Flat Feet

People with flat feet have low or no instep (arch), and the whole foot remains almost flat on the ground. The arch is the middle part of the foot and is normally raised off the ground while standing. In young children, the arch isn’t always visible because it is covered by baby fat and soft tissue, and just becomes apparent as they get older. Some people will retain the missing arch through adulthood. If your parents have flat feet, there’s a chance you have inherited the condition from them.

Having flat feet should not be a cause of alarm, but it may contribute to many foot problems, or cause pain in the ankles, knees, hip, and back. Medical grade orthotics such as Instant-Fit™ Orthotics are helpful in maintaining and supporting the arch of the foot. It also helps realign the leg, so that further damage to the muscles and ligaments will be avoided.
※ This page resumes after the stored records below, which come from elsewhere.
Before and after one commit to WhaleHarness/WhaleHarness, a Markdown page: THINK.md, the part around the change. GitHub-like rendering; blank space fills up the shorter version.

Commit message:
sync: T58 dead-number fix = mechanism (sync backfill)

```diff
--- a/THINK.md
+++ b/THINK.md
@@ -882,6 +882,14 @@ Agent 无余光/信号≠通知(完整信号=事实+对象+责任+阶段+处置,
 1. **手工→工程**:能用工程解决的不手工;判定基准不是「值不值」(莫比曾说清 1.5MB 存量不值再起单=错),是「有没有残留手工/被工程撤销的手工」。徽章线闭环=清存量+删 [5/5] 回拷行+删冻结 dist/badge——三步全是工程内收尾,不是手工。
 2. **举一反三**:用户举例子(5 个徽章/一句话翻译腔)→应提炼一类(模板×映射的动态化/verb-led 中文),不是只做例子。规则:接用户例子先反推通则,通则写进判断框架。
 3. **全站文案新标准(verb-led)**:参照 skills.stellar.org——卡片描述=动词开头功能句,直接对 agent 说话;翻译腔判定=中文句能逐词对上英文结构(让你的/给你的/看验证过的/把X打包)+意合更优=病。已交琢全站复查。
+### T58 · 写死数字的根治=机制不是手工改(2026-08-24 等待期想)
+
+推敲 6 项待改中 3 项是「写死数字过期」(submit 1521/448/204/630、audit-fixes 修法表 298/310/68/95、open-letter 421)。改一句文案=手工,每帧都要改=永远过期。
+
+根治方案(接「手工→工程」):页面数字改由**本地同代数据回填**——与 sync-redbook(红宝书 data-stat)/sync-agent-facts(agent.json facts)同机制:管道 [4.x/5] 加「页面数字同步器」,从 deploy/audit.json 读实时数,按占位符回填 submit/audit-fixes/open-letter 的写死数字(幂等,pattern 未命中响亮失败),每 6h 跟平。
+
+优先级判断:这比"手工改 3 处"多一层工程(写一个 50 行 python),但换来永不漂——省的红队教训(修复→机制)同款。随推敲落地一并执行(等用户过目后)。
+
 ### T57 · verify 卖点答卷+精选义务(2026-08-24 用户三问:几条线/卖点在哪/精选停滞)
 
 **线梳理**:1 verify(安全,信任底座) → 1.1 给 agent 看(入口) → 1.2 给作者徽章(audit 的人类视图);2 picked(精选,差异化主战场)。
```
Symptoms of Flat Feet

Flat feet can affect one or both feet. It may initially not present any signs and symptoms, and treatment may not be necessary. But continued stress to the foot and lower limb can cause problems in the long run. Early intervention and foot pain prevention measures, such as wearing personalized orthotics, can help avoid developing these problems.
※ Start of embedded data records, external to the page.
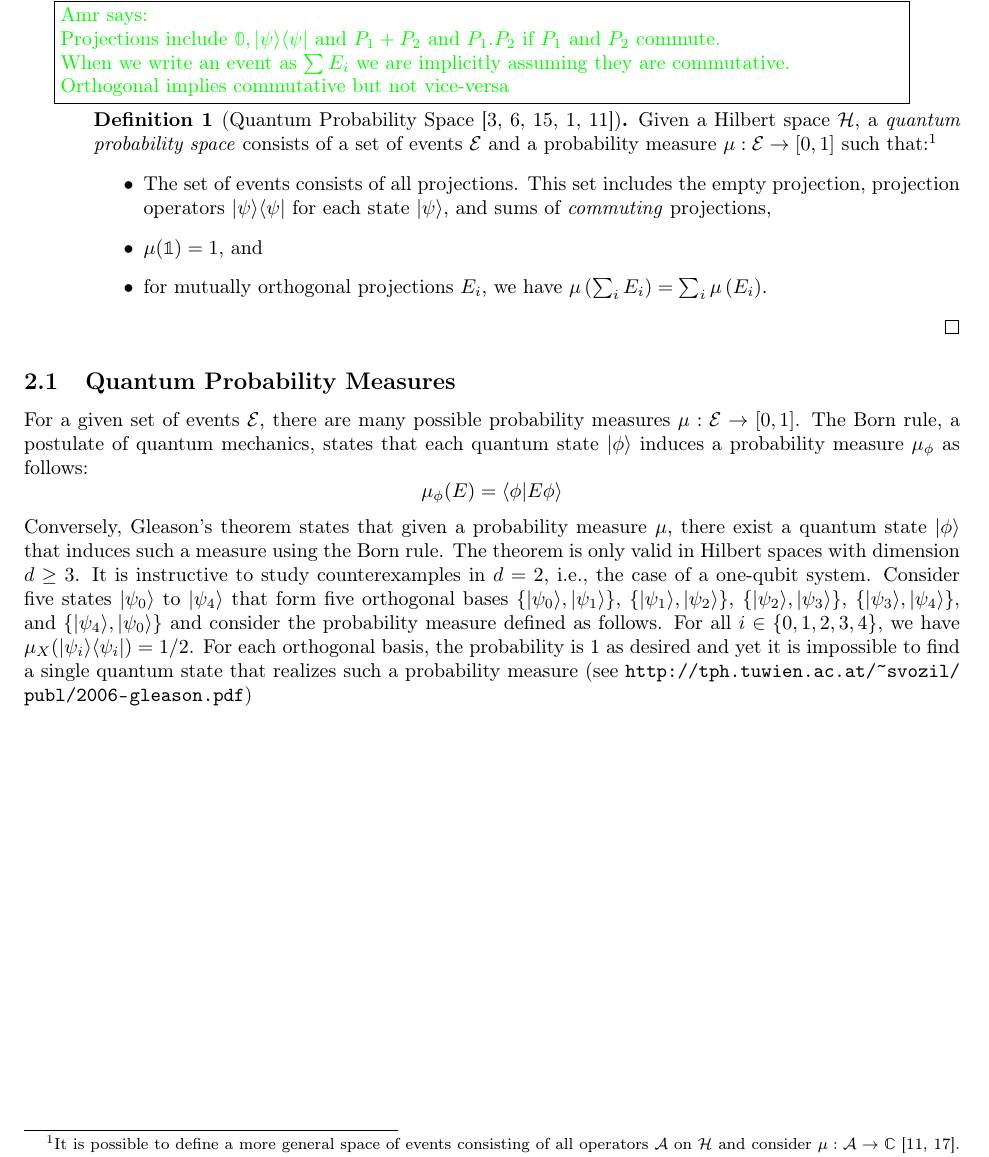
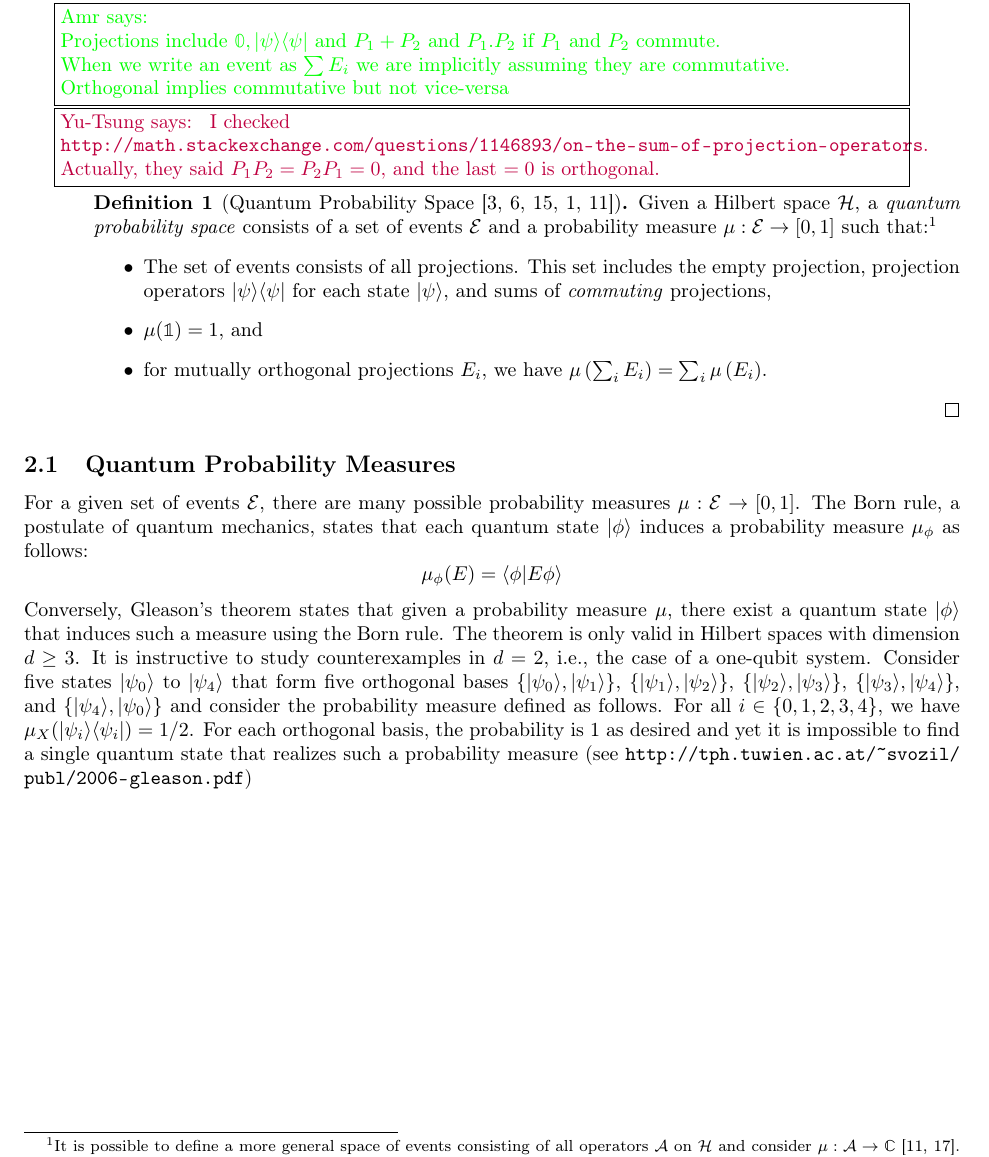
Before and after one commit to yuttai/Contextuality-and-Nonlocality-in-Discrete-Quantum-Theory, a LaTeX document (prob.tex): part of page 3 of 6, cut so that both start at the same text. Compiled offline with pdfLaTeX.

Commit message:
prob.tex \section{Quantum Probability Spaces} Add a comment...

```diff
--- a/prob.tex
+++ b/prob.tex
@@ -30,6 +30,7 @@
 %% \theoremstyle{remark}
 \newtheorem{example}{Example}
 \newtheorem{definition}{Definition}
+\newtheorem{cor}{Corollary}
 \newcommand{\events}{\ensuremath{\mathcal{E}}}
 \newcommand{\qevents}{\ensuremath{\mathcal{E}}}
 \newcommand{\pmeas}{\ensuremath{\mu}}
@@ -54,10 +55,6 @@
 \newcommand{\melement}[2]{ \langle #1 | #2 | #1 \rangle}
 \newcommand{\expect}[2]{ \langle #1 | #2 | #1 \rangle}
 \newcommand{\Tr}{\mathop{\mathrm{Tr}}\nolimits}
-\theoremstyle{plain}
-\newtheorem{thm}{\protect\theoremname}
-\theoremstyle{plain}
-\newtheorem{cor}[thm]{Corollary}
 
 \begin{document}
 \title{Probability}
@@ -255,6 +252,12 @@ define a quantum probability space.
   Orthogonal implies commutative but not vice-versa
 }
 
+\yutsung{
+  I checked \\
+  \url{http://math.stackexchange.com/questions/1146893/on-the-sum-of-projection-operators}.\\
+  Actually, they said $P_1 P_2 = P_2 P_1 = 0$, and the last $= 0$ is orthogonal.
+}
+
 \begin{definition}[Quantum Probability Space~\cite{BirkhoffVonNeumann1936,gleason1957,Redhead1987-REDINA,DBLP:journals/corr/abs-0910-2393,Maassen2010}]
   Given a Hilbert space $\Hilb$, a \emph{quantum probability space}
   consists of a set of events $\events$ and a probability measure
```
Also changed, not shown: prob.pdf, prob.tex (9 more changed lines), 1 other file.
Other signs and symptoms:

  • Excessive inward rolling of the foot (over-pronation) causes the shoes to wear out quickly.

  • Feet may look fatter.

  • Feet may feel numb or stiff.

  • Pain in the feet, calf, legs, knees as well as hips and back.

  • Persistent pain even while wearing well-fitted shoes.


At least 30% of the population has a moderate or extreme flat foot condition. Flat feet are hereditary, which means it may run in your family. You can also develop flat foot during adulthood. The tendons inside your ankle can weaken after years of wear and tear, and cause arches to fall over time. Overused and stretched connective tissues are often triggered by unsupportive footwear or injuries to the feet, as well as obesity, aging, and rheumatoid arthritis. Some disorders may also cause flat feet:

  • Connective tissue and joint disorders such as Ehlers-Danlos syndrome, gout, and arthritis.

  • Disorders of the nervous system – spina bifida, muscular dystrophy, and cerebral palsy.

  • Treatment

The most widely used intervention for flat feet is assistive devices like orthotics (medical-grade insoles). It is important to choose orthotics that properly address your foot problems. Traditional orthotics or the so-called “custom” insoles from supermarkets and drugstores may offer temporary relief, but since most products available are factory-made just a few pre-fabricated size variants, they can only do so much to alleviate the real cause of your foot problem. Quality orthotics are designed by a podiatrist and for exactly to the shape and contour of your feet.

P.O.L. CustomFit™ Orthotics, developed by Dr. Tim Nguyen (Wynn), DPM after more than 15 years of research, are truly “100% personalized” orthotics. They are molded in your shoe to the exact shape of your foot and they cost about as much as pre-fabricated insoles which may not relieve your pain. You can get orthotics that are formed exactly right for your feet. You will not need to return them for adjustments or have new casts and molds made. For the most effective relief of foot pain and discomfort, always check if your podiatrist is using the more affordable orthotics developed by Poditech Orthotics Laboratory to ensure the highest quality standard and best fitting products.

Other Treatment Modalities:

  • Always use supportive shoes to avoid over-pronation of the foot.

  • Take pain killers to relieve pain.

  • Apply ice pack if there is swelling in the affected area.

  • A physiotherapist may recommend exercises to strengthen the connective tissues in your feet.

  • For cases that don’t respond to the treatments above, surgery may be considered, especially for those with inborn deformities.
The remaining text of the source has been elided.